I was recently interviewed by Kerre McIvor on Newstalk ZB about entrepreneurship during lockdown. In the interview I discuss which industries new businesses were in, where they were located, and how these lockdown businesses will support the economic recovery.
Analysis of the Companies Register had shown me that there were more than 3,000 companies started in April during the most restrictive period of our lockdown. A remarkable number of people willing to give it a go at a time when we were all stuck at home.
The process of change is a friend of entrepreneurship. The chaos of disrupted supply chains, new patterns of consumer demand and changing business practices are things that present entrepreneurs with opportunity.
I told Kerre that many of the businesses that have started up during lockdown were offering professional services, given that these services are “weightless” and don’t require large amounts of capital. Nevertheless, I had observed a surprising number of retail and construction businesses.
The new businesses were spread throughout the country, with some of the highest rates of entrepreneurship evident in cities that have recently attracted a lot of regional migrants out of the big smoke. The extensive testing of working from home has given people the confidence to work anywhere in the country.
Not all the companies started now will be thriving in a year’s time. Many will inevitably fail, but that’s just life when it comes to business.

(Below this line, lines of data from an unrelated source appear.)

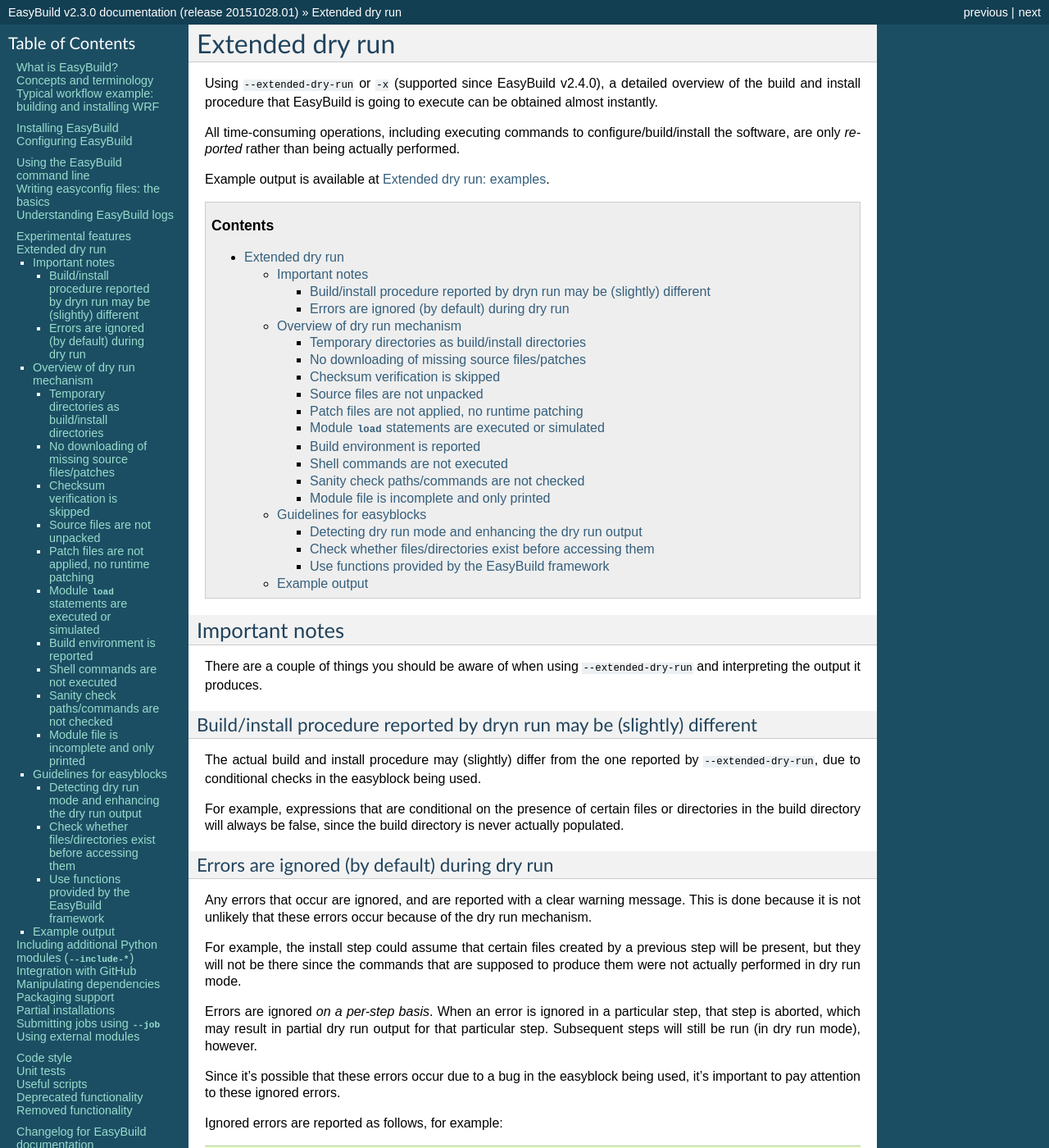
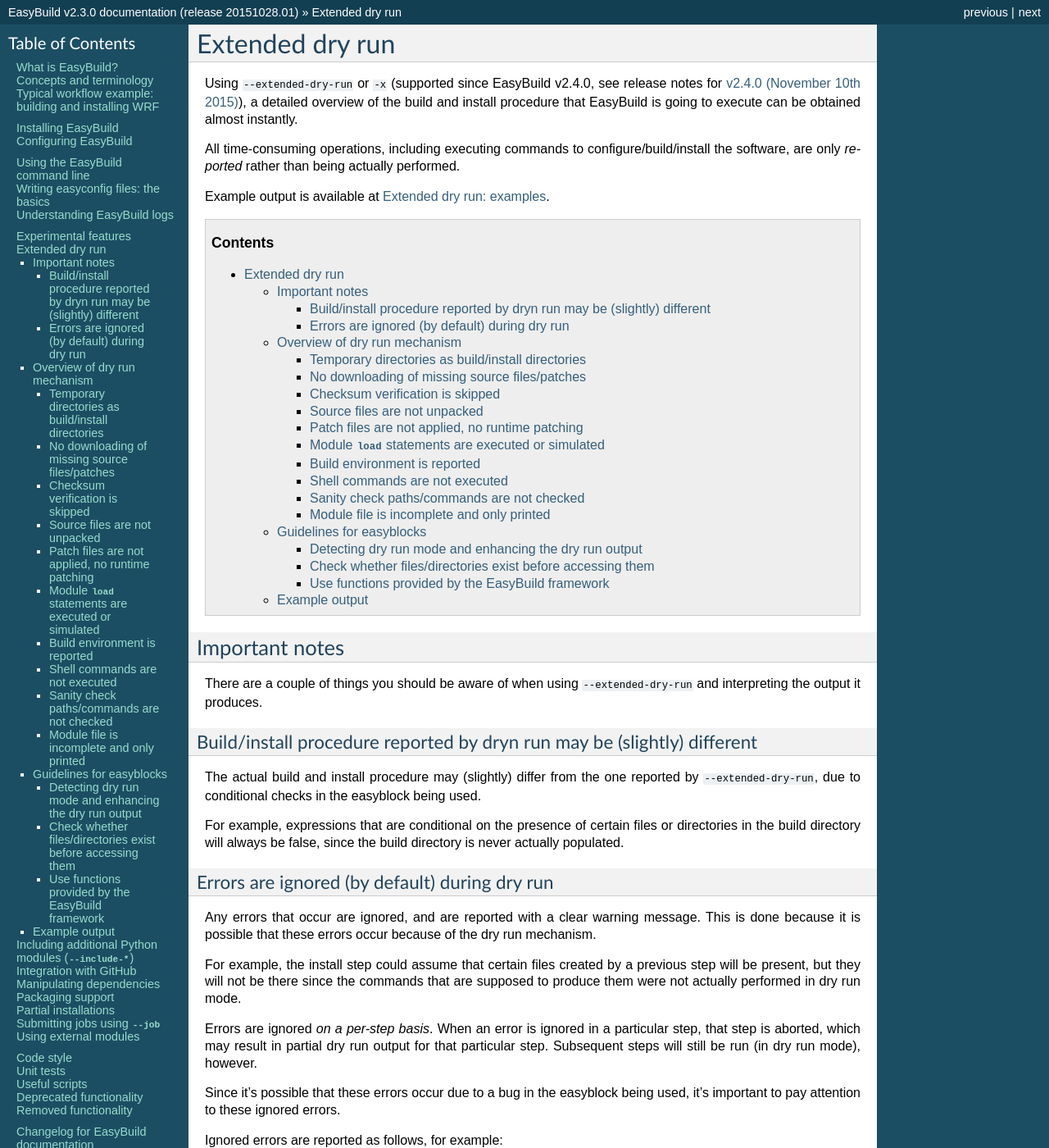
Before and after one commit to easybuilders/easybuild, a Sphinx documentation site: the page built from docs/Extended_dry_run.rst, in a window 1280 px wide and 1400 px high. Shown: the whole window at 82% size. Built offline with Sphinx 7.4.7, drawn with Linux system fonts in a browser that asks for light colours; some of the changed text lies outside the part shown.

Commit message:
fix remarks

```diff
--- a/docs/Extended_dry_run.rst
+++ b/docs/Extended_dry_run.rst
@@ -3,8 +3,9 @@
 Extended dry run
 ================
 
-Using ``--extended-dry-run`` or ``-x`` (supported since EasyBuild v2.4.0), a detailed overview of the build and install
-procedure that EasyBuild is going to execute can be obtained almost instantly.
+Using ``--extended-dry-run`` or ``-x`` (supported since EasyBuild v2.4.0, see release notes for
+:ref:`release_notes_eb240`), a detailed overview of the build and install procedure that EasyBuild is going to execute
+can be obtained almost instantly.
 
 All time-consuming operations, including executing commands to configure/build/install the software,
 are only *reported* rather than being actually performed.
@@ -40,7 +41,7 @@
 ~~~~~~~~~~~~~~~~~~~~~~~~~~~~~~~~~~~~~~~~~~~~~~
 
 Any errors that occur are ignored, and are reported with a clear warning message.
-This is done because it is not unlikely that these errors occur because of the dry run mechanism.
+This is done because it is possible that these errors occur because of the dry run mechanism.
 
 For example, the install step could assume that certain files created by a previous step will be present, but they
 will not be there since the commands that are supposed to produce them were not actually performed in dry run mode.
```
Also changed, not shown: other parts of docs/Extended_dry_run.rst (+1 -1 lines), docs/Release_notes.rst (+15 -0 lines).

The process of creative destruction, where new and more innovative businesses replace those that fall by the wayside, is what will help propel New Zealand’s recovery and long-term productivity.